Cancerous tumors are characterized by cell division, which is no longer controlled as it is in normal tissue. "Normal" cells stop dividing when they come into contact with like cells, a mechanism known as contact inhibition. Cancerous cells lose this ability. Cancer cells no longer have the normal checks and balances in place that control the limit of cell division. The process of cell division, whether normal or cancerous cells, is through the cell cycle. The cell cycle goes from the resting phase, through active growing phases, and then to mitosis (division).
The ability of chemotherapy to kill cancer cells depends on its ability to halt cell division. Usually, the drugs work by damaging the RNA or DNA that tells the cell how to copy itself in division. If the cells are unable to divide, they die. The faster the cells are dividing, the more likely it is that chemotherapy will kill the cells, causing the tumor to shrink.

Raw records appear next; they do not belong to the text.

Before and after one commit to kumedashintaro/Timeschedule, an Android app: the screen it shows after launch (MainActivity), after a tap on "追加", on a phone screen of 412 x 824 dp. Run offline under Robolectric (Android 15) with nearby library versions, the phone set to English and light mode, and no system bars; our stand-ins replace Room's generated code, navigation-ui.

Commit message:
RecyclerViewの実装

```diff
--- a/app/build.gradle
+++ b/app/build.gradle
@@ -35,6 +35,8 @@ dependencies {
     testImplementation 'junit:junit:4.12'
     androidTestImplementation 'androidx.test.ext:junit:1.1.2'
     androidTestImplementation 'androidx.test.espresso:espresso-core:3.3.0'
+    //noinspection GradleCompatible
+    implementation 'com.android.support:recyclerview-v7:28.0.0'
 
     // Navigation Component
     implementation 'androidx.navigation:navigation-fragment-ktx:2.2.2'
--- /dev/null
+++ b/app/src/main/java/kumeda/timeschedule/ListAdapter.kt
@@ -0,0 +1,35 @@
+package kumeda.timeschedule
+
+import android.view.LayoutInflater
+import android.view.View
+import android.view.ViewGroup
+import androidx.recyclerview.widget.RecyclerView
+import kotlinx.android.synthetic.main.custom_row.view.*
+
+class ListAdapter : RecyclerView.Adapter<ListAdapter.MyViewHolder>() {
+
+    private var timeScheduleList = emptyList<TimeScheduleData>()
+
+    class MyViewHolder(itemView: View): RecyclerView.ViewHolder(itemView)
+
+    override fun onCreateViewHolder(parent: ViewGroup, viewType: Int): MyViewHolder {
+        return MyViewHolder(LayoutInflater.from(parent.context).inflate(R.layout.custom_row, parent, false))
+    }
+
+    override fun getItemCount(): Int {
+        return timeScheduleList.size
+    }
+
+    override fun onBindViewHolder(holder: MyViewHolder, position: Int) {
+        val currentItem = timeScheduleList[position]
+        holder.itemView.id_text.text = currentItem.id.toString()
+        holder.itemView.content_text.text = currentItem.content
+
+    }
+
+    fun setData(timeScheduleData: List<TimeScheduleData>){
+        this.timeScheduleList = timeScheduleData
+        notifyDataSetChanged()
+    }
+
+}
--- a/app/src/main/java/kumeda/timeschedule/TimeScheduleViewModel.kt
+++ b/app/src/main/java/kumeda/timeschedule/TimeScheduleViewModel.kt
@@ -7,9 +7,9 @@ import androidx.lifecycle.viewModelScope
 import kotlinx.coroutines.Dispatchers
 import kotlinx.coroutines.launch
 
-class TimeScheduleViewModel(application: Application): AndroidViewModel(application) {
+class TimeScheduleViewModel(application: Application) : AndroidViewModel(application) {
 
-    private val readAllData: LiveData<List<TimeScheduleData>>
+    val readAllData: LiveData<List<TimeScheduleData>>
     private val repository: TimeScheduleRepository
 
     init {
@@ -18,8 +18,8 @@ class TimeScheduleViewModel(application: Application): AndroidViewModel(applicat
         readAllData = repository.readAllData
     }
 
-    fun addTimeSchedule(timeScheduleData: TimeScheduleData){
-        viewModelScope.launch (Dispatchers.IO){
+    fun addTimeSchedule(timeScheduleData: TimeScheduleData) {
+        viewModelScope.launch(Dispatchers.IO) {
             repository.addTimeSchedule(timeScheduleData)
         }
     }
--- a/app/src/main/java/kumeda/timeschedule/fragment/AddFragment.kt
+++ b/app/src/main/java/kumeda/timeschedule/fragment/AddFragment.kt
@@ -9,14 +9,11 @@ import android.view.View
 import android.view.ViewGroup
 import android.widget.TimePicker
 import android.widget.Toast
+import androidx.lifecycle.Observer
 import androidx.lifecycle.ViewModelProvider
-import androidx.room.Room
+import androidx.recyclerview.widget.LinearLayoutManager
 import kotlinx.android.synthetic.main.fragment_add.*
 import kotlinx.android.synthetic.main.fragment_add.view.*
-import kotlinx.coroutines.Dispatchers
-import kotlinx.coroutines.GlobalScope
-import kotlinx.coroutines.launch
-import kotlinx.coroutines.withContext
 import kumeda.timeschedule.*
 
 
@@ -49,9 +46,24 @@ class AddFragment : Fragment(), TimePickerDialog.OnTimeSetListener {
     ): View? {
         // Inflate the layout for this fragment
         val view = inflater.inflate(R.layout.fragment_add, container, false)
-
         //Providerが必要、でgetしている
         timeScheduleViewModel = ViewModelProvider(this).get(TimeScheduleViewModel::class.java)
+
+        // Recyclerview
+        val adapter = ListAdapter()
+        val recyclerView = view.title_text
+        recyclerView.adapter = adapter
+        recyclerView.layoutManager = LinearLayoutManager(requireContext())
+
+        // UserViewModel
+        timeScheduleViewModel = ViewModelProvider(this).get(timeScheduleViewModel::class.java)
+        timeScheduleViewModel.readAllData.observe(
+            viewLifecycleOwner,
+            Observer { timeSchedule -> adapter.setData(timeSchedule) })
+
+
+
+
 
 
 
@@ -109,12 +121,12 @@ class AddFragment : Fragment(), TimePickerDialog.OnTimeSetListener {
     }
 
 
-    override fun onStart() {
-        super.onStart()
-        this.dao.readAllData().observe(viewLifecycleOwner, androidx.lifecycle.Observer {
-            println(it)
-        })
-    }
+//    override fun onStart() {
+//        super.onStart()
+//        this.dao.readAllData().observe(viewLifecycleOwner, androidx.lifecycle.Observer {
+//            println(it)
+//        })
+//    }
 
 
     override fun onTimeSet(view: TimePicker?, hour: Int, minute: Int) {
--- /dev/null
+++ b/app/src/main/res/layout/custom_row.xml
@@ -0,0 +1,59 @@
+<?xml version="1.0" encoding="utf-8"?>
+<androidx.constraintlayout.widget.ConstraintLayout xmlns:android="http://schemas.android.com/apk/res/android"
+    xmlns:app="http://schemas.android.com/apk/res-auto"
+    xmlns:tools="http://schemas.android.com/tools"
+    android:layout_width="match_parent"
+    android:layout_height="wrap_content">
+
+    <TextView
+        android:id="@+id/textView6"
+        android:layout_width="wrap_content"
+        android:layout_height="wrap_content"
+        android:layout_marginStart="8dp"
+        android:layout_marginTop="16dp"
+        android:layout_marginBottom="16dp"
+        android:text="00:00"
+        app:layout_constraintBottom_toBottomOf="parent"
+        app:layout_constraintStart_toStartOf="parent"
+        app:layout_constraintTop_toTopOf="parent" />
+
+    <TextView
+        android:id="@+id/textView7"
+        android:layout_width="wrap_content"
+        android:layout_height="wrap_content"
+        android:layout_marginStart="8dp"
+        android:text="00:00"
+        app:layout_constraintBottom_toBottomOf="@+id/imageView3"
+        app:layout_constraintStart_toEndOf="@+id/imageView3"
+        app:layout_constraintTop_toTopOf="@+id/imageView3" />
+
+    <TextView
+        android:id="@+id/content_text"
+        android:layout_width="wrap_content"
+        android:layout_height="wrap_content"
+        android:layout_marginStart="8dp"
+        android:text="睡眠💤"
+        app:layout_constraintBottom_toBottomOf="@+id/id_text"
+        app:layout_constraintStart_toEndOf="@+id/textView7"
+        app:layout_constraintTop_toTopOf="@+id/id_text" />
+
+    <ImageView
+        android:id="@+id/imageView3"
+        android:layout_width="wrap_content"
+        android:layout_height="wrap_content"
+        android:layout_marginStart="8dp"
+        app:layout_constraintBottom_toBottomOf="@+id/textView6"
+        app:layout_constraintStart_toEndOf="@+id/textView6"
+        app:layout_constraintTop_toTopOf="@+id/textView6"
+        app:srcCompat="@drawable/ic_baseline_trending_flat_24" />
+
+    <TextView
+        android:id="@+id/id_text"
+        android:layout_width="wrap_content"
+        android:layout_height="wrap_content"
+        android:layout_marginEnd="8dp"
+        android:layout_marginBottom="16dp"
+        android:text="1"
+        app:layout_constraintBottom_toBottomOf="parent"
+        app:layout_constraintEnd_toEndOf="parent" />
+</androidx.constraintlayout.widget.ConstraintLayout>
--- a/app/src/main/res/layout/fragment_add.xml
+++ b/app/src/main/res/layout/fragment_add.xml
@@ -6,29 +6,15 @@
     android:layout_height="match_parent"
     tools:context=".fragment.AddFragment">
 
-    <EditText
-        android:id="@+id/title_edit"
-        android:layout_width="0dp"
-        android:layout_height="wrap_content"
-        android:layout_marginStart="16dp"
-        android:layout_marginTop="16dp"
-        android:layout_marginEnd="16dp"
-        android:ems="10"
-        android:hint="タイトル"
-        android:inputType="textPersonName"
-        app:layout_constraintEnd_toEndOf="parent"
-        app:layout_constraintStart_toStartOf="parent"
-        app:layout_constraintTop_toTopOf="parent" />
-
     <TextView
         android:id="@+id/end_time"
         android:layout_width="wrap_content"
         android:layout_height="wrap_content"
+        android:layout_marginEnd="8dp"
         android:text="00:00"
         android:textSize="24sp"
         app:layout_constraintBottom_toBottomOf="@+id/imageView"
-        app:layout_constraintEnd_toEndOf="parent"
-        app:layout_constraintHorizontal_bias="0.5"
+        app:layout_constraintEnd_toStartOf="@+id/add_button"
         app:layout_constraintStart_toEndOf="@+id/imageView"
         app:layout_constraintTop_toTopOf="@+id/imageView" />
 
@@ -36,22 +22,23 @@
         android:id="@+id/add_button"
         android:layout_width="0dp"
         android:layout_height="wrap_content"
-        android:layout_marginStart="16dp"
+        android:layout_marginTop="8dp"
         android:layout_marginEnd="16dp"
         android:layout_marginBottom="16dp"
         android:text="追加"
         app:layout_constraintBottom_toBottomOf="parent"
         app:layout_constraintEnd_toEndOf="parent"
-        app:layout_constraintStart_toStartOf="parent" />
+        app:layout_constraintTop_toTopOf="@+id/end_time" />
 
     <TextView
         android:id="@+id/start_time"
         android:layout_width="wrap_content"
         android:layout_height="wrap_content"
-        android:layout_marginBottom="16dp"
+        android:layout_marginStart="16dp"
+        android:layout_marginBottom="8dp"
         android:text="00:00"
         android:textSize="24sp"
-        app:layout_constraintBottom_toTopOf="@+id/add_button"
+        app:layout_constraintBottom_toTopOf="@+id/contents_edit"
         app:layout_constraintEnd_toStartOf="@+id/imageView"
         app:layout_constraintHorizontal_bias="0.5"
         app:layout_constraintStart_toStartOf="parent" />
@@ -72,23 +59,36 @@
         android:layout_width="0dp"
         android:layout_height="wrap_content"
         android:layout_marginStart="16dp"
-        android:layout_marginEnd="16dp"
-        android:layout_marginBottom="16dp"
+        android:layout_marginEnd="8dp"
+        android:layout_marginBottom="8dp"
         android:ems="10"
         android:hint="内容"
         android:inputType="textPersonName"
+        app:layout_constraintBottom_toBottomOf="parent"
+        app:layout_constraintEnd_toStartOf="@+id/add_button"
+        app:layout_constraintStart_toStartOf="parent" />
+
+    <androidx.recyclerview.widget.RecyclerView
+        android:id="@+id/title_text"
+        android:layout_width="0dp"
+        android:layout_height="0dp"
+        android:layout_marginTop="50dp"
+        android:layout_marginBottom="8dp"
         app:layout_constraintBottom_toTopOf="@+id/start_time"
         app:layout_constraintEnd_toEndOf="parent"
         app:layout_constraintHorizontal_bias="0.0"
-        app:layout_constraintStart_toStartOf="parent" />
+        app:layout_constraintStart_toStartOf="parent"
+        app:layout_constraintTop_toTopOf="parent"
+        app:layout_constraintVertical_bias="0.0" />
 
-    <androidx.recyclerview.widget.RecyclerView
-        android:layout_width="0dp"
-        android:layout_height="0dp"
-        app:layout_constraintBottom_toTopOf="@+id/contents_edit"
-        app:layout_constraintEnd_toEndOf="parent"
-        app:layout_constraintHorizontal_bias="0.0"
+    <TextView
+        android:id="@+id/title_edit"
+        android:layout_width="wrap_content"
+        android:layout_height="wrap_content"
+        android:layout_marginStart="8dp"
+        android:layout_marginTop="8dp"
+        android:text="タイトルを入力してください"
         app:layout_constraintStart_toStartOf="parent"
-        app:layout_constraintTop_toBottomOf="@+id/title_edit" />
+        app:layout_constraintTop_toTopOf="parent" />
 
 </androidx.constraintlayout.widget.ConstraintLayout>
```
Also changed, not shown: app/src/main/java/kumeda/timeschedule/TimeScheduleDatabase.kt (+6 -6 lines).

They also induce cell suicide (self-death or apoptosis).
Chemotherapy drugs that affect cells only when they are dividing are called cell-cycle specific. Chemotherapy drugs that affect cells when they are at rest are called cell-cycle non-specific.
Lomustine and Procarbazine are classified as an alkylating agent. Alkylating agents are most active in the resting phase of the cell. These drugs are cell cycle non-specific. Chemotherapy is most effective at killing cells that are rapidly dividing. Unfortunately, chemotherapy does not know the difference between the cancerous cells and the normal cells. The "normal" cells will grow back and be healthy.
~ Taken from Chemocare.com